In the ancient and medieval Tibet, there were three forms of marriage: Monogamia, when one husband had one wife (especially characteristic of AMDO); Polygamy when one husband had several wives (characteristic of rich families), in antiquity there was a custom to take in his wife and sisters of his wife. Especially after the death of his wife, and in addition, they took several wives from different clans on political, and sometimes and cultual reasons; And finally, Polyandria, when one wife had several husbands at the same time. Polyandria is also known for farmers, and in nomads throughout Tibet, except AMDO. Usually most often there was a fraternal polyandria, when several brothers had one wife. In such cases, the wife performed his marital duties with each of the brothers in turn, which was very strict. One of the brothers exhibited his shoes at the door of the bedroom so that other brothers could know that he was at the moment he was with his wife. But one woman could be a wife of several men to those who were. It was possible when a woman, being a wife of one man, sought his permission to be his wife and others, or when several friends declared themselves – brothers tanted by an oath, and took themselves one wife. When one wife was taken by brothers, then only the older brother chose a woman and only once the marriage rite was pretended, and the rest of the brothers only actually became husbands of his wife’s senior brother and formed a group that the elder brother represented. It is important to note that children from such a marriage were not considered common, but only the older brother, which one was considered as their genuine father. Only the older brother had the right to divorce with his wife, although for this, the consent of all brothers was required. Any younger brother could take his wife if he stood out of his family from his land, home and wife. In this case, he lost right to his wife’s senior brother and the property of his former family. Sometimes the youngest of the brothers could have a wife on the side, the so-called secret wife. This wife stood outside the family of her husband and, even if she had children, did not receive any help. Earth and property owned family. The group of brothers shared one wife, house, land, but their collective property was as it were concentrated in the identity of the older brother. All property of any Tibetan family was inseparable its property presented in any form of marriage her head.

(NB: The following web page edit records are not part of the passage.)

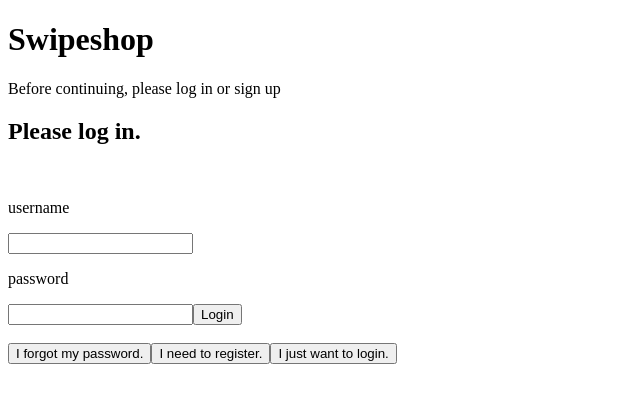
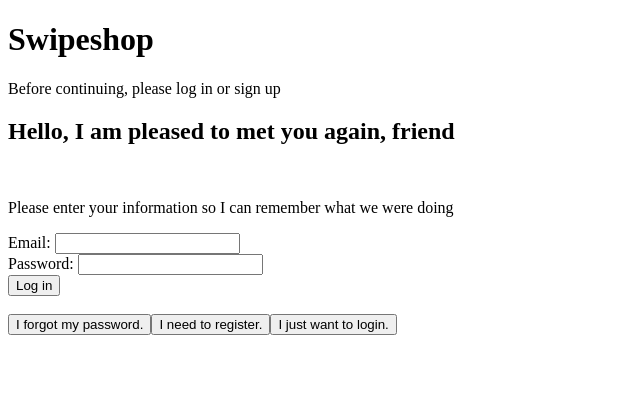
Before and after one commit to stevenglasford/swipeshop, an Angular app: page /login/home in a window 1280 px wide. Shown: the top 402 px of the page, without its empty margins (0-640 px from the left). Built offline with nearby package versions, Linux system fonts and the light colour scheme.

Commit message:
Finish with function of login pages, need to connect to server

```diff
--- a/src/app/login/home/home.component.html
+++ b/src/app/login/home/home.component.html
@@ -1,13 +1,33 @@
 <h2>
-    Please log in.
+    Hello, I am pleased to met you again, friend
 </h2>
 <br>
-<p>username
-</p>
-<input type='text'>
-<br>
-<p>password</p>
-<input type='password'>
+<p>Please enter your information so I can remember what we were doing</p>
 
-<button>Login</button>
-<br>
+<div [formGroup]="loginForm">
+    <div class="form-group">
+        <label>Email: </label>
+        <input class="form-control" formControlName="email" type="email"/>
+    </div>
+    <div class="error-messages">
+        <ng-container *ngFor="let error of error_messages.email">
+            <div id="badMessages" class="error-messages" *ngIf="loginForm.get('email').hasError(error.type) && (loginForm.get('email').dirty || loginForm.get('email').touched)">
+                {{error.message}}
+            </div>
+        </ng-container>
+    </div>
+
+    <div class="form-group">
+        <label>Password: </label>
+        <input class="form-control" formControlName="password" type="password" />
+    </div>
+    <div class="error-messages">
+        <ng-container *ngFor="let error of error_messages.password">
+            <div id="badMessage" class="error-message" *ngIf="loginForm.get('password').hasError(error.type) && (loginForm.get('password').dirty || loginForm.get('password').touched)">
+                {{ error.message }}
+            </div>
+        </ng-container>
+    </div>
+</div>
+
+<button>Log in</button>
--- a/src/app/login/home/home.component.ts
+++ b/src/app/login/home/home.component.ts
@@ -1,5 +1,7 @@
 import { Component, OnInit } from '@angular/core';
 import {Router} from '@angular/router'
+import {FormControl, FormBuilder, FormGroup, Validators} from '@angular/forms';
+import {AuthService} from '../../services/auth.service'
 
 @Component({
   selector: 'app-home',
@@ -7,8 +9,42 @@ import {Router} from '@angular/router'
   styleUrls: ['./home.component.css']
 })
 export class HomeComponent implements OnInit {
+  loginForm: FormGroup;
 
-  constructor(public router: Router) { }
+  error_messages = {
+    'email':[
+      { type: 'required', message: 'Email is Required.'},
+      { type: 'valid', message: 'A valid email is required.'},
+      { type: 'minlength', message: 'Email length.' },
+      { type: 'required', message: 'please enter a valid email address.' }
+    ],
+    'password': [
+      { type: 'required', message: 'password is required.' },
+      { type: 'minlength', message: 'password length.' },
+    ],
+  }
+
+  constructor(
+    public router: Router,
+    private fb: FormBuilder,
+    private auth: AuthService,
+  ) {
+    this.createForm();
+  }
+
+  createForm(){
+    this.loginForm = this.fb.group({
+      email: new FormControl('', Validators.compose([
+        Validators.required,
+        Validators.email,
+        Validators.pattern('^[a-z0-9._%+-]+@[a-z0-9.-]+\\.[a-z]{2,4}$'),
+      ])),
+      password: new FormControl('', Validators.compose([
+        Validators.required,
+        Validators.minLength(this.auth.MIN_PASSWORD_LENGTH),
+      ]))
+    })
+  }
 
   ngOnInit(): void {
   }
--- a/src/app/login/register/register.component.html
+++ b/src/app/login/register/register.component.html
@@ -10,7 +10,7 @@
 </p>
 <div [formGroup]="registerForm">
     <div class="form-group">
-        <label>Email Id</label>
+        <label>Email: </label>
         <input class="form-control" formControlName="email" type="email" />
     </div>
     <div class="error-messages">
@@ -22,7 +22,7 @@
     </div>
 
     <div class="form-group">
-        <label>Password</label>
+        <label>Password: </label>
         <input class="form-control" formControlName="password" type="password" />
     </div>
     <div class="error-messages">
@@ -34,7 +34,7 @@
     </div>
 
     <div class="form-group">
-		<label>Confirm Password</label>
+		<label>Confirm Password: </label>
 		<input class="form-control" formControlName="confirmpassword" type="password" />
 	</div>
 	<div class="error-messages">
--- a/src/app/login/register/register.component.ts
+++ b/src/app/login/register/register.component.ts
@@ -18,7 +18,6 @@ export class RegisterComponent implements OnInit {
       { type: 'required', message: 'Email is Required.'},
       { type: 'valid', message: 'A valid email is required.'},
       { type: 'minlength', message: 'Email length.' },
-      { type: 'maxlength', message: 'Email length.' },
       { type: 'required', message: 'please enter a valid email address.' }
     ],
     'password': [
```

Another form of polyandria is known, when a surveillance man was joined to several brothers with their consent and with the consent of their wife. It was done in cases where there were no children in the family and with such a measure the family hoped to receive the heir. If the child was born, he was considered a child of an older brother. If married sons and nephews with parents and uncle lived in a large undivided family, then there were cases when uncle or her husband had right to his wife. In higher circles, admit as a general rule, marital rights of the Father.